#### [Action item]
Exact copy required. Repeat the records, but keep the pictures out.

#### [Input data]
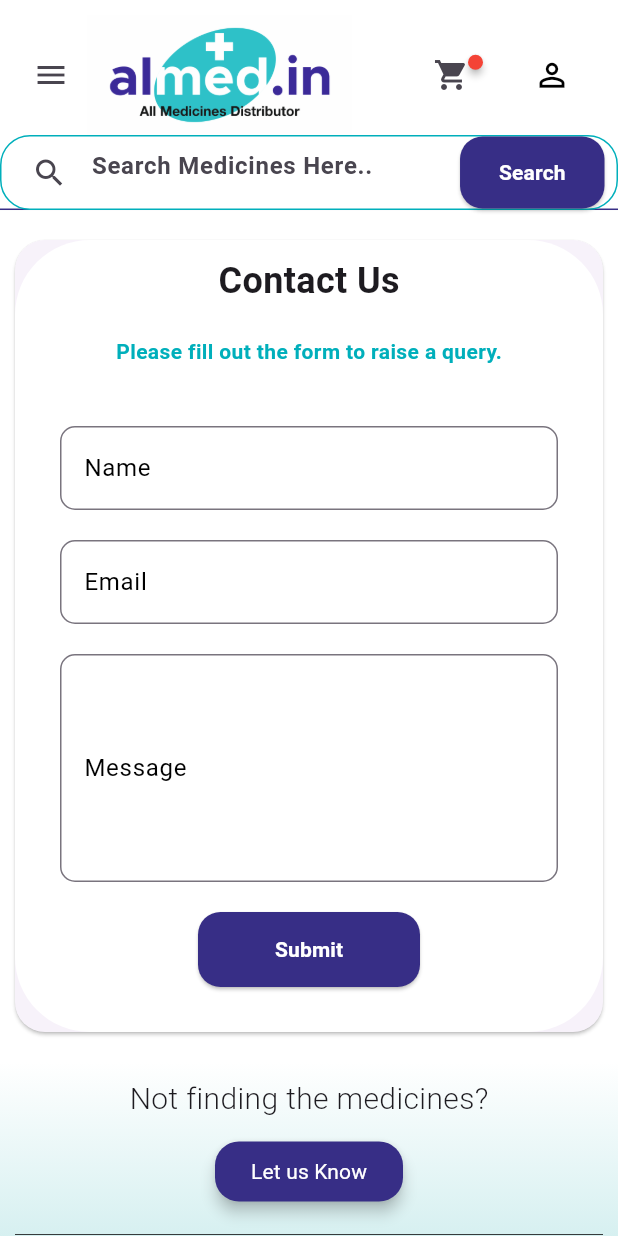
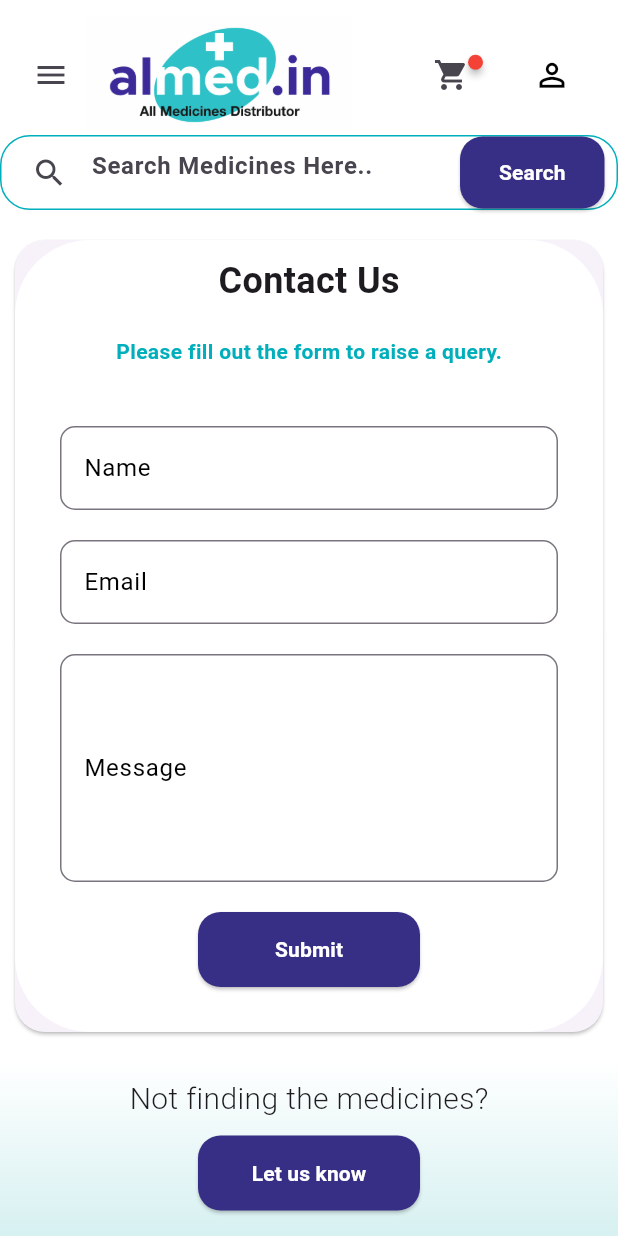
Before and after one commit to Jnananidhi/almed_in, a Flutter app: the ContactUsApp screen opened by its route, on a phone screen of 412 x 824 dp. Run offline on Flutter 3.47's test engine with Material 3 defaults, Android fonts, the phone set to English and light mode, and no system bars; drawn by our look-alikes of badges; our stand-ins replace carousel_slider, dots_indicator, expansion_tile_card, file_picker, flutter_easyloading, fluttertoast and 4 more; missing offline and left inert: email_otp, hover_menu, universal_html; accounts and stored records are empty; network calls fail.

Commit message:
fix: 1. Bottom nav letUsKnow button changed 2. empty products UI done 3. dividers removed for some screens

```diff
--- a/lib/Screens/Home/about_screen.dart
+++ b/lib/Screens/Home/about_screen.dart
@@ -146,11 +146,7 @@ class _AboutScreenState extends State<AboutScreen> {
           children:[ Column(
               children: <Widget>[
                 const Navigation(),
-                const Divider(
-                  thickness: 1,
-                  height: 0.01, // Set the height of the divider line
-                  color: kPrimaryColor, // Set the color of the divider line
-                ),
+
                 Expanded(
                   child: SingleChildScrollView(
                     child: Column(
--- a/lib/Screens/Home/cart_screen_desktop.dart
+++ b/lib/Screens/Home/cart_screen_desktop.dart
@@ -339,11 +339,7 @@ class _CartScreenState extends State<CartScreen> {
         children:[ Column(
           children: [
             Navigation(),
-            Divider(
-              thickness: 1,
-              height: 0.01, // Set the height of the divider line
-              color: kPrimaryColor, // Set the color of the divider line
-            ),
+
             const Padding(
               padding: EdgeInsets.all(16.0),
               child: Text(
--- a/lib/Screens/Home/contact_screen.dart
+++ b/lib/Screens/Home/contact_screen.dart
@@ -156,11 +156,7 @@ class _ContactUsAppState extends State<ContactUsApp> {
            children:[ Column(
                children: <Widget>[
                  const Navigation(),
-                 const Divider(
-                   thickness: 1,
-                   height: 0.01, // Set the height of the divider line
-                   color: kPrimaryColor, // Set the color of the divider line
-                 ),
+
                  Expanded(
                    child: SingleChildScrollView(
                      child: Column(
--- a/lib/Screens/Home/widgets/bottomnav.dart
+++ b/lib/Screens/Home/widgets/bottomnav.dart
@@ -51,11 +51,20 @@ class BottomNav extends StatelessWidget {
                     const SizedBox(
                       height: 10,
                     ),
-                    CustomButton(
+                    ElevatedButton(
+                      child: Container(
+                          width: 100,
+                          height: 50,
+                          child: const Center(child: Text("Let us know"))),
+                      style: ElevatedButton.styleFrom(
+                        foregroundColor: kWhiteColor, backgroundColor: kPrimaryColor,
+                        shape: RoundedRectangleBorder(
+                          borderRadius: BorderRadius.circular(15),
+                        ),
+                      ),
                       onPressed: () {
-                        Navigator.pushNamed(context, '/contactUs');
+                        Navigator.pushNamed(context, "/contactUs");
                       },
-                      label: 'Let us Know',
                     ),
                     const SizedBox(
                       height: 10,
--- a/lib/main.dart
+++ b/lib/main.dart
@@ -7,6 +7,7 @@ import 'package:almed_in/Screens/Home/address_screen.dart';
 import 'package:almed_in/Screens/Home/cart_screen_desktop.dart';
 import 'package:almed_in/Screens/Home/contact_screen.dart';
 import 'package:almed_in/Screens/Home/faq_screen.dart';
+import 'package:almed_in/Screens/Home/my_orders.dart';
 import 'package:almed_in/Screens/Home/widgets/alphabetic_search.dart';
 import 'package:flutter/material.dart';
 import 'package:almed_in/Screens/Home/home_screen.dart';
@@ -52,6 +53,7 @@ class MyApp extends StatelessWidget {
         '/alphabeticSearch': (context) => LetterRow(),
         '/address-page': (context) => AddressScreen(),
         '/product-screen': (context) => ProductScreen(),
+        '/myOrders':(context) => MyOrders(),
       },
     );
   }
--- a/pubspec.yaml
+++ b/pubspec.yaml
@@ -61,10 +61,6 @@ dependencies:
   flutter_svg: ^2.0.9
   hover_menu: ^1.0.1+3
   fluttertoast: ^8.0.7
-
-
-
-
 
 dev_dependencies:
   flutter_test:
```
Also changed, not shown: lib/Screens/Home/my_orders.dart (added, +73 -0 lines), lib/Screens/Home/products/products_screen.dart (+10 -1 lines), lib/Screens/Home/profile_screen.dart (+11 -7 lines), assets/noData.png (added), assets/no_data.png (added).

#### [Answer for the task]
Before and after one commit to Jnananidhi/almed_in, a Flutter app: the ContactUsApp screen opened by its route, on a phone screen of 412 x 824 dp. Run offline on Flutter 3.47's test engine with Material 3 defaults, Android fonts, the phone set to English and light mode, and no system bars; drawn by our look-alikes of badges; our stand-ins replace carousel_slider, dots_indicator, expansion_tile_card, file_picker, flutter_easyloading, fluttertoast and 4 more; missing offline and left inert: email_otp, hover_menu, universal_html; accounts and stored records are empty; network calls fail.

Commit message:
fix: 1. Bottom nav letUsKnow button changed 2. empty products UI done 3. dividers removed for some screens

```diff
--- a/lib/Screens/Home/about_screen.dart
+++ b/lib/Screens/Home/about_screen.dart
@@ -146,11 +146,7 @@ class _AboutScreenState extends State<AboutScreen> {
           children:[ Column(
               children: <Widget>[
                 const Navigation(),
-                const Divider(
-                  thickness: 1,
-                  height: 0.01, // Set the height of the divider line
-                  color: kPrimaryColor, // Set the color of the divider line
-                ),
+
                 Expanded(
                   child: SingleChildScrollView(
                     child: Column(
--- a/lib/Screens/Home/cart_screen_desktop.dart
+++ b/lib/Screens/Home/cart_screen_desktop.dart
@@ -339,11 +339,7 @@ class _CartScreenState extends State<CartScreen> {
         children:[ Column(
           children: [
             Navigation(),
-            Divider(
-              thickness: 1,
-              height: 0.01, // Set the height of the divider line
-              color: kPrimaryColor, // Set the color of the divider line
-            ),
+
             const Padding(
               padding: EdgeInsets.all(16.0),
               child: Text(
--- a/lib/Screens/Home/contact_screen.dart
+++ b/lib/Screens/Home/contact_screen.dart
@@ -156,11 +156,7 @@ class _ContactUsAppState extends State<ContactUsApp> {
            children:[ Column(
                children: <Widget>[
                  const Navigation(),
-                 const Divider(
-                   thickness: 1,
-                   height: 0.01, // Set the height of the divider line
-                   color: kPrimaryColor, // Set the color of the divider line
-                 ),
+
                  Expanded(
                    child: SingleChildScrollView(
                      child: Column(
--- a/lib/Screens/Home/widgets/bottomnav.dart
+++ b/lib/Screens/Home/widgets/bottomnav.dart
@@ -51,11 +51,20 @@ class BottomNav extends StatelessWidget {
                     const SizedBox(
                       height: 10,
                     ),
-                    CustomButton(
+                    ElevatedButton(
+                      child: Container(
+                          width: 100,
+                          height: 50,
+                          child: const Center(child: Text("Let us know"))),
+                      style: ElevatedButton.styleFrom(
+                        foregroundColor: kWhiteColor, backgroundColor: kPrimaryColor,
+                        shape: RoundedRectangleBorder(
+                          borderRadius: BorderRadius.circular(15),
+                        ),
+                      ),
                       onPressed: () {
-                        Navigator.pushNamed(context, '/contactUs');
+                        Navigator.pushNamed(context, "/contactUs");
                       },
-                      label: 'Let us Know',
                     ),
                     const SizedBox(
                       height: 10,
--- a/lib/main.dart
+++ b/lib/main.dart
@@ -7,6 +7,7 @@ import 'package:almed_in/Screens/Home/address_screen.dart';
 import 'package:almed_in/Screens/Home/cart_screen_desktop.dart';
 import 'package:almed_in/Screens/Home/contact_screen.dart';
 import 'package:almed_in/Screens/Home/faq_screen.dart';
+import 'package:almed_in/Screens/Home/my_orders.dart';
 import 'package:almed_in/Screens/Home/widgets/alphabetic_search.dart';
 import 'package:flutter/material.dart';
 import 'package:almed_in/Screens/Home/home_screen.dart';
@@ -52,6 +53,7 @@ class MyApp extends StatelessWidget {
         '/alphabeticSearch': (context) => LetterRow(),
         '/address-page': (context) => AddressScreen(),
         '/product-screen': (context) => ProductScreen(),
+        '/myOrders':(context) => MyOrders(),
       },
     );
   }
--- a/pubspec.yaml
+++ b/pubspec.yaml
@@ -61,10 +61,6 @@ dependencies:
   flutter_svg: ^2.0.9
   hover_menu: ^1.0.1+3
   fluttertoast: ^8.0.7
-
-
-
-
 
 dev_dependencies:
   flutter_test:
```
Also changed, not shown: lib/Screens/Home/my_orders.dart (added, +73 -0 lines), lib/Screens/Home/products/products_screen.dart (+10 -1 lines), lib/Screens/Home/profile_screen.dart (+11 -7 lines), assets/noData.png (added), assets/no_data.png (added).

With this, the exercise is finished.